I have to say, the three of us reviewed it together and we laughed, but we were also horrified.
GOLDBERG: Shit got real.
WEAVER: More than the dildo fight? More than the dildo in Seth’s mouth?
GOLDBERG: That’s just good humor.
You guys have had some huge successes recently. Are you at the point now where you have carte blanche?
GOLDBERG: With Sony we’ve always had their faith when it comes to the comedy. They’ve kind of always have let us get away with pretty much anything so making this movie with them is pretty smooth sailing. They’ve come to set for two days. It was a tone that Judd set way back on Superbad and Pineapple Express where he was kind of like, just let these guys do their thing and kept the studio back a bit and it’s kind of just lasted ever since where the studio hasn’t seemed to have lost faith in us in that regard.
For you personally, where’s the line between what’s wild and works and what doesn’t?
GOLDBERG: Well, you never know and that’s why you have to go too far and then fix it in editing, essentially. We always say, if we don’t go too far, then we definitely don’t know if we went far enough. And you don’t go too far in some insane manner, but you push a boundary and you’re definitely bound to cross that and then you edit it out and there you go.
Were there any scenes that got cut that you’re sad about?
GOLDBERG: From this movie? Yes, I don’t know if I should say it. We’ll put it in another movie. I can’t say it. [Laughs] There was a joke with Seth that was one of my favorite jokes ever, but it was just like five pages that had nothing to do with the story.
Can you give us a slight hint so that when it makes it into another movie, we can refer back?
GOLDBERG: It involved …
WEAVER: I think there’s a hint to give.
GOLDBERG: It involves consuming too many drugs. That’s a terrible hint. I don’t want to give it away. You’re not gonna make me ruin my next movie. I’m not doing it! [Laughs]
WEAVER: Going back to what you were saying about carte blanche, it is very hard to get a movie made still, always, and you have to get studios to believe in your process and all that stuff. At the end of the day for us, we keep trying to be smart about the amount of money that you make the movies for.

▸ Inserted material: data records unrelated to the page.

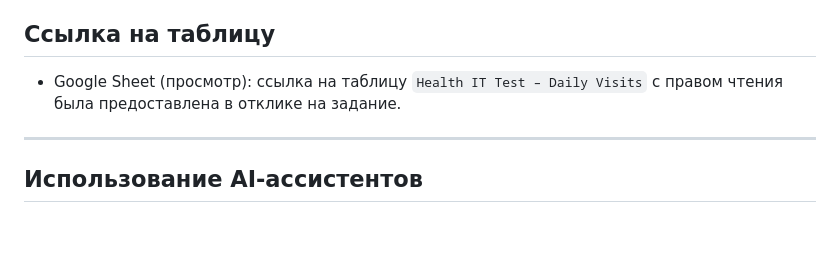
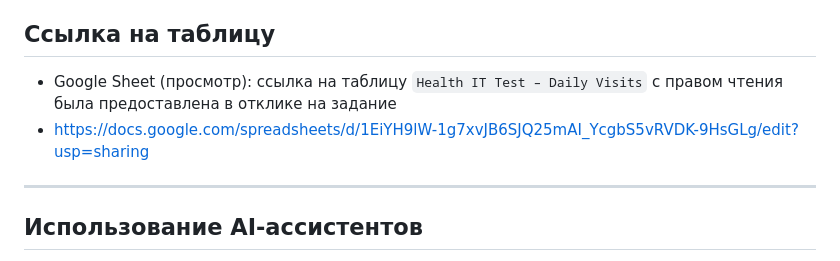
Before and after one commit to roman-mikhaylov/health-it-test-assignment, a Markdown page: README.md, the part around the change. GitHub-like rendering; blank space fills up the shorter version.

```diff
--- a/README.md
+++ b/README.md
@@ -142,7 +142,8 @@ docker run --rm -v "$(pwd)/task2-python-analytics:/app" health-it-analytics
 Ссылка на таблицу
 -----------------
 
-- Google Sheet (просмотр): ссылка на таблицу `Health IT Test – Daily Visits` с правом чтения была предоставлена в отклике на задание.
+- Google Sheet (просмотр): ссылка на таблицу `Health IT Test – Daily Visits` с правом чтения была предоставлена в отклике на задание
+- https://docs.google.com/spreadsheets/d/1EiYH9lW-1g7xvJB6SJQ25mAI_YcgbS5vRVDK-9HsGLg/edit?usp=sharing
 
 ---
 
```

GOLDBERG: Shortchange Paul all the time.
WEAVER: Paul is here for free, which is nice. No, because that’s when people, in our experience, people get up in your sauce when you’ve spent more money than you should at the end of the day. We have friends who produce Avengers and Spider-Man and things like that and they’ve gotta talk to the studio about five times a day because they’re spending hundreds of millions of dollars. For us, we’d rather say, ‘We’ll stay down here and make sure you guys like the script and the cast and the concept, and we won’t spend more than this.”

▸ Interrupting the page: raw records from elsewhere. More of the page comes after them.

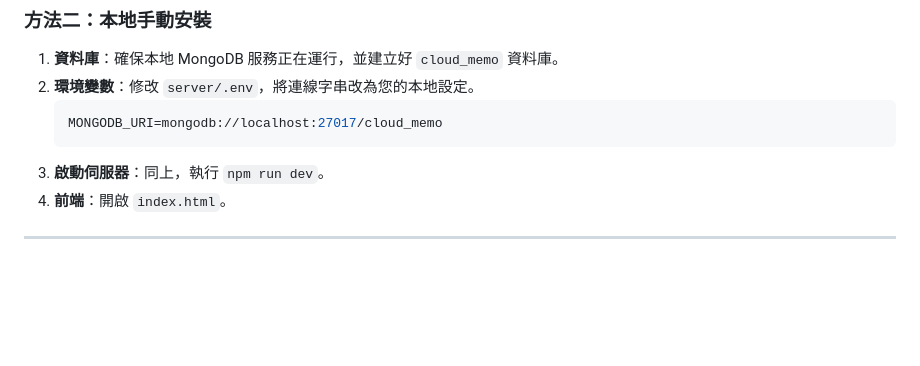
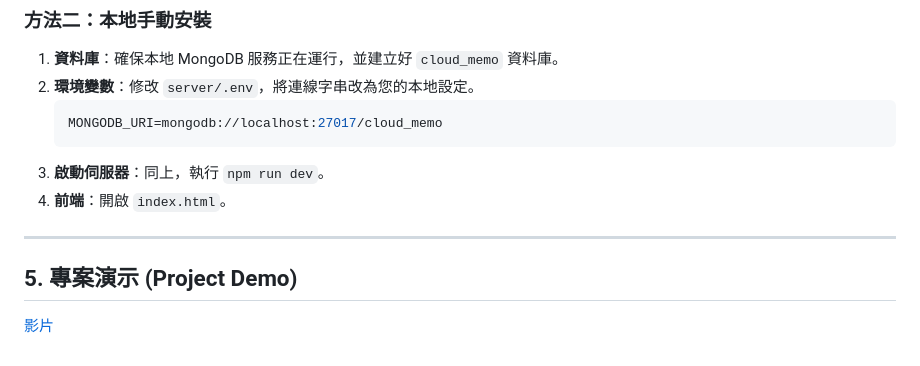
Before and after one commit to 412630872/114_tkuim_web, a Markdown page: 期末專題/README.md, the part around the change. Drawn GitHub-style; blank space fills up the shorter version.

Commit message:
示範影片

```diff
--- a/期末專題/README.md
+++ b/期末專題/README.md
@@ -98,3 +98,8 @@
 4.  **前端**：開啟 `index.html`。
 
 ---
+
+
+## 5. 專案演示 (Project Demo)
+
+[影片](https://www.youtube.com/watch?v=upSpj3KNwKM)
```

GOLDBERG: If we’re their fifth biggest problem …
Do you guys have a beta or someone you go to to show the first cut to get an out of the box, out of your group idea of whether it’s funny?

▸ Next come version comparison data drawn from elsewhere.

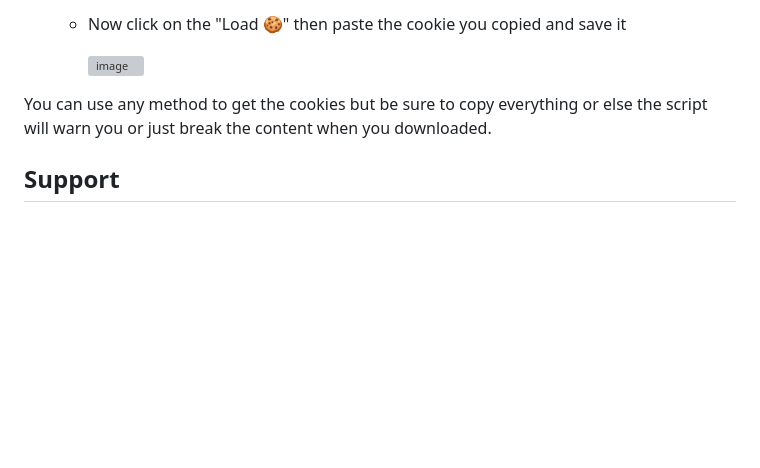
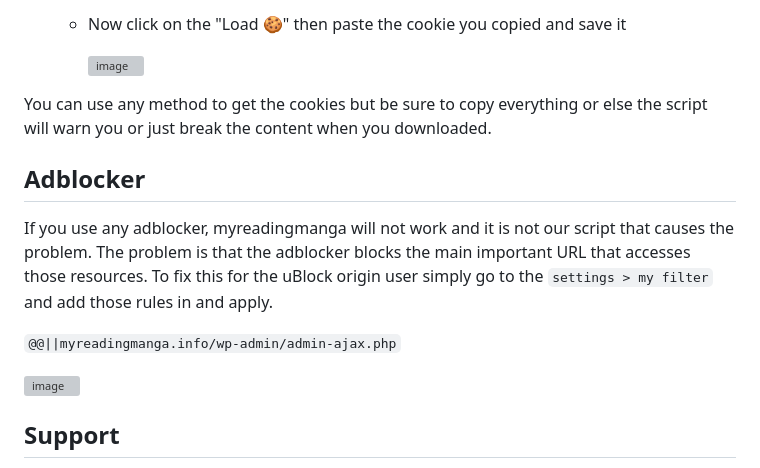
Before and after one commit to NYT92/mrm-downloader, a Markdown page: README.md, the part around the change. Drawn GitHub-style; blank space fills up the shorter version; grey boxes are pictures that could not be loaded.

```diff
--- a/README.md
+++ b/README.md
@@ -46,6 +46,15 @@ Due to these browser rules or limitations, you must provide the cookies because
 
 You can use any method to get the cookies but be sure to copy everything or else the script will warn you or just break the content when you downloaded.
 
+## Adblocker
+If you use any adblocker, myreadingmanga will not work and it is not our script that causes the problem. The problem is that the adblocker blocks the main important URL that accesses those resources.
+To fix this for the uBlock origin user simply go to the `settings > my filter` and add those rules in and apply.
+
+``@@||myreadingmanga.info/wp-admin/admin-ajax.php``
+
+![image](https://github.com/user-attachments/assets/70fc9cd1-0c7b-4674-a505-f8852a4d44b5)
+
+
 ## Support
 If there is any problem, leave a comment, create an issue, or contact me via my Discord, @nyt92. Please be nice and modify it whatever you want. Also, since everything is logged, open the console (Ctrl+Shift+I) or (F12), then go to the console tab and screenshot it for me.
 
```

GOLDBERG: Our wives.
WEAVER: We learned this on The Interview, actually. We separate the smart comedy, the sort of comedy community and the regular people community. You have to kind of marry them together.
GOLDBERG: Because comedy people are completely jaded.
WEAVER: Comedy people are jaded and snobby, and they think that certain jokes are, you know, low brow or whatever.
GOLDBERG: But they have way better opinions on how to fix the emotional structure of the film.
WEAVER: And then you have the regular people who are gonna get off their couch and go spend $10 or $12 on a Friday night. You have to make sure you know what they’re looking for. The airbag gag in Neighbors is like the classic example.
GOLDBERG: Yeah, who thought it’d be that funny?
WEAVER: Who thought it would be that funny and it’s in every commercial and you watch the trailer in the theater and people would just like lose their mind. It’s a dummy that hit up into the ceiling. It’s like simple Buster Keaton stuff, but that’s what worked really well.
For more of my The Night Before set visit coverage, browse the links below:
- ‘The Night Before’ Set Visit Interview: Jonathan Levine Talks Dick Jokes and Magic
- ‘The Night Before’ Set Visit Interview: Seth Rogen, Joseph Gordon-Levitt and Anthony Mackie
- ‘The Night Before': 23 Things to Know About the Nutcracka Ball, Magical Weed and More